Women think hair is the mecca of femininity — we’ve hid behind it when nervous on a first date, drastically colored it after a breakup and put it up in a bun for our wedding. But without it, we’re even stronger.
When a woman finds out her hair has to go, her mind is flooded with questions and concerns on her hair future. SheKnows and their circle of experts want to make it easier for you to handle this side effect of cancer treatment. Hair Club Medical Group transplant physician Jeff Donovan and stylist Donald Arditi answer common questions you may have:
Do all cancer treatments cause hair loss? Why?
As most people know, many traditional cancer treatments, namely chemotherapy and radiation therapy, have the potential to cause hair loss. That’s because chemotherapy targets actively growing cells in the body — cancer cells and other cells, including hair follicles.

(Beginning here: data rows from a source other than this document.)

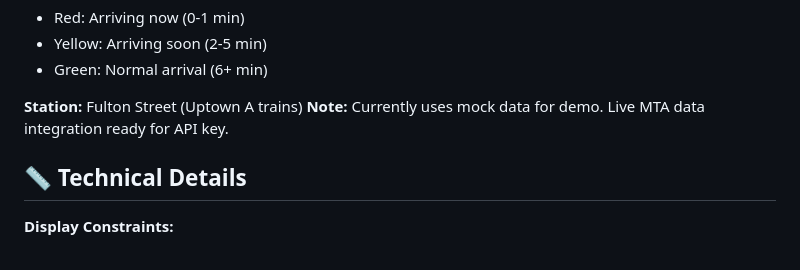
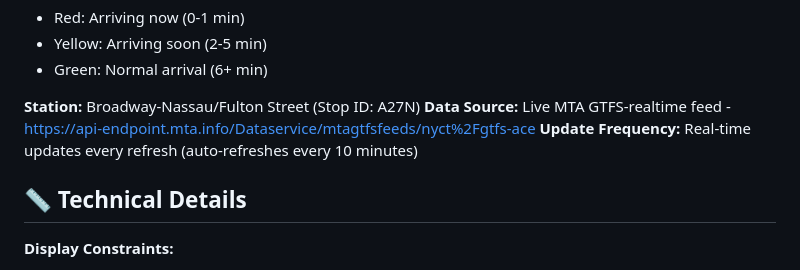
Before and after one commit to GrahamLitten/rgb-led-matrix-display, a Markdown page: README.md, the part around the change. Drawn GitHub-style.

Commit message:
Update README with live MTA feed details

```diff
--- a/README.md
+++ b/README.md
@@ -68,8 +68,9 @@ A beautiful 64x32 RGB LED matrix display project for Raspberry Pi, with an elega
 - Yellow: Arriving soon (2-5 min)
 - Green: Normal arrival (6+ min)
 
-**Station:** Fulton Street (Uptown A trains)
-**Note:** Currently uses mock data for demo. Live MTA data integration ready for API key.
+**Station:** Broadway-Nassau/Fulton Street (Stop ID: A27N)
+**Data Source:** Live MTA GTFS-realtime feed - https://api-endpoint.mta.info/Dataservice/mtagtfsfeeds/nyct%2Fgtfs-ace
+**Update Frequency:** Real-time updates every refresh (auto-refreshes every 10 minutes)
 
 ## 📏 Technical Details
 
```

How many patients experience hair loss as a result?
Overall, about 65 percent of patients receiving chemotherapy experience some level of hair loss. While not all chemotherapy drugs cause hair loss, the likelihood is greater among patients receiving two or more drugs versus those receiving only a single drug. It all depends on the type of treatment and amount of chemotherapy or radiation used.
Is hair loss due to cancer treatment always temporary or is it sometimes permanent?
Hair loss after chemotherapy typically begins within one to three weeks and is complete within one to two months. The hair grows back usually within four months. In rare situations, patients may not fully regain the same hair density as they had before cancer treatment. This phenomenon is known as permanent chemotherapy induced alopecia (PCIA). Certain drugs and treatments are more likely to cause PCIA than others. For instance, radiation to the brain has been known to sometimes cause permanent loss.
Does the hair grow back differently?
The new, re-growing hair may be a different texture and may even be a different color (especially gray). It’s not uncommon for the hair to be curlier than it was before chemotherapy. Most of the time, however, the hair returns to its normal texture and color.
Is there anything one can do to prevent or counter the hair loss?
Cryotherapy or scalp cooling can sometimes be used to reduce the chance of developing hair loss. Scalp cooling is not used for all patients undergoing chemotherapy, but rather for patients receiving specific medications or fighting specific cancers. Topical minoxidil can also reduce the total number of weeks that a patient will experience hair loss after chemotherapy and will speed up the rate of hair growth following cancer therapies.
Aside from medical treatments, what are some easy ways to disguise and care for thinning hair?
Be gentle. Dry your hair with your hands and fingers, minimize using high heat settings on the blow dryer, and avoid using a brush when blow drying. Use a diffuser instead to create fullness when drying. The less tension you put on your hair, the less risk of premature breakage or damage.
What products are best for thinning hair?
Minimize the use of waxes, gels, creams and pastes. A lot of these products will weigh your hair down, making it oily and revealing thin areas. A light styling product that creates volume in the hair, like a volumizing mousse, is best. Volumizing shampoos and conditioners are also highly recommended. To keep hair strong and clear of buildup, one may opt for a clarifying shampoo and protein treatment, but only once a week at most.
What should stylists know?
First, inform any stylists ahead of time about your health situation and treatment, so they can be proactive and start handling your hair with precautionary measures as early as possible. Avoid chemical services, such as permanent color treatments, perms and straighteners, which can lead to premature breakage and hair loss. Request gentle, alcohol-free cleansers and conditioners, and opt for air drying instead of high-heat dryers. In terms of your cut, a shorter style tends to make hair look thicker and fuller.